At a separate time Caren Heft had described the text written by Bill Bunce, about his sacred space. In a late night conversation about the nature of basilicas, chapels, and other sacred spaces, she agreed to temporarily part with his text so that sailorBOYpress could use it as an example. Bill had been such a pivotal figure in the book arts community and had a strong sense of the reverential. Though his building was quite different from ours, we think that we can easily worship in either.

We have been working over the last year on this project to define and propose a sacred space devoted to creation, the alphabet, and mathematics. This chapel will be built at a later date. Several paths have been explored and they have slowly converged to this point. A building has evolved out of many separate events. Steven Ferlauto has, for years, studied the potential mathematics of the Roman alphabet. Jeff Morin has created works that seek to continue a dialogue presented by previous artists who articulate timeless themes of love, God, and desire.


Sacred Space is an extension of Steven Ferlauto’s research presented in The Sacred Abecedarium, brought to the public’s attention in

2000. Inspiration for the project comes from an examination of the role of geometry in the development of the Roman alphabet. With their visual characterization reminiscent of stained glass, the chapel concept and design is a continuation of Steven’s exploration of this sacred theme. This alphabet has been used to adorn classical architecture and now clothes an intimate chapel.

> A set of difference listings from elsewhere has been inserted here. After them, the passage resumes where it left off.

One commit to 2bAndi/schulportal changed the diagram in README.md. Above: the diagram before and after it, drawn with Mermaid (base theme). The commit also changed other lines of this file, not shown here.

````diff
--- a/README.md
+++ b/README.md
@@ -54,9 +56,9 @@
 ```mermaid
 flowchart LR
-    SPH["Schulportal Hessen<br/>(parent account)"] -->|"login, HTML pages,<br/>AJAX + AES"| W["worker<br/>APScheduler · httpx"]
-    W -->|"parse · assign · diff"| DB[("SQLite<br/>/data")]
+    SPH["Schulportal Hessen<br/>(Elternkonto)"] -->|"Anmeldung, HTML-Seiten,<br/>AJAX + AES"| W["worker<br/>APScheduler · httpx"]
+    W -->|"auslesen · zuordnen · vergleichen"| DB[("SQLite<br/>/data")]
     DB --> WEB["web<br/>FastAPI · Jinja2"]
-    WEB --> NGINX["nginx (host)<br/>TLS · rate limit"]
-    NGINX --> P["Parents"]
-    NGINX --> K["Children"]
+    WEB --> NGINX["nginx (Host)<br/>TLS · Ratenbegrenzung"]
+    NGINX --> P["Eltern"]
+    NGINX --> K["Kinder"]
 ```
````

Okawara rice paper forms the skin of the chapel. Technical drawings are transferred to this paper using an inkjet printer. Because of the worry about the light fastness of such inks, sample panels have been hung in the south-facing studio window for several weeks. No change has been noticed in the black while perhaps slight fading has happened with the colors. This is after weeks of exposure to direct, summer sun.

Most of the papers in this book were made during 2002 at Caren Heft’s Root River Mill. By pouring boiling fiber water through the snow, we managed to kill her lawn (so much for mid-winter papermaking). We also learned that Brian Borchardt is a paper savant because his virgin sheet formed perfectly. We took clear advantage of this during the ensuing weeks. The decorative endpapers come from Nepal while texture in the other sheets comes from Siberian iris leaf fiber harvested from the garden.

The Okawara typographic panels are attached to the silver-soldered copper frame with West System epoxy resin. The resin seals the paper and forms a vessel into which EnviroTex polymer coating is poured. These copper and paper panels become the chapel walls set into brass-lined holes. The roof is copper-leafed davey board. All of theses components will age and the building’s color will evolve. This project is funded in part by the University Personnel Development Committee of the University of Wisconsin at Stevens Point.

This is in an edition of 35.

Mathematics is the alphabet with which God has created the universe.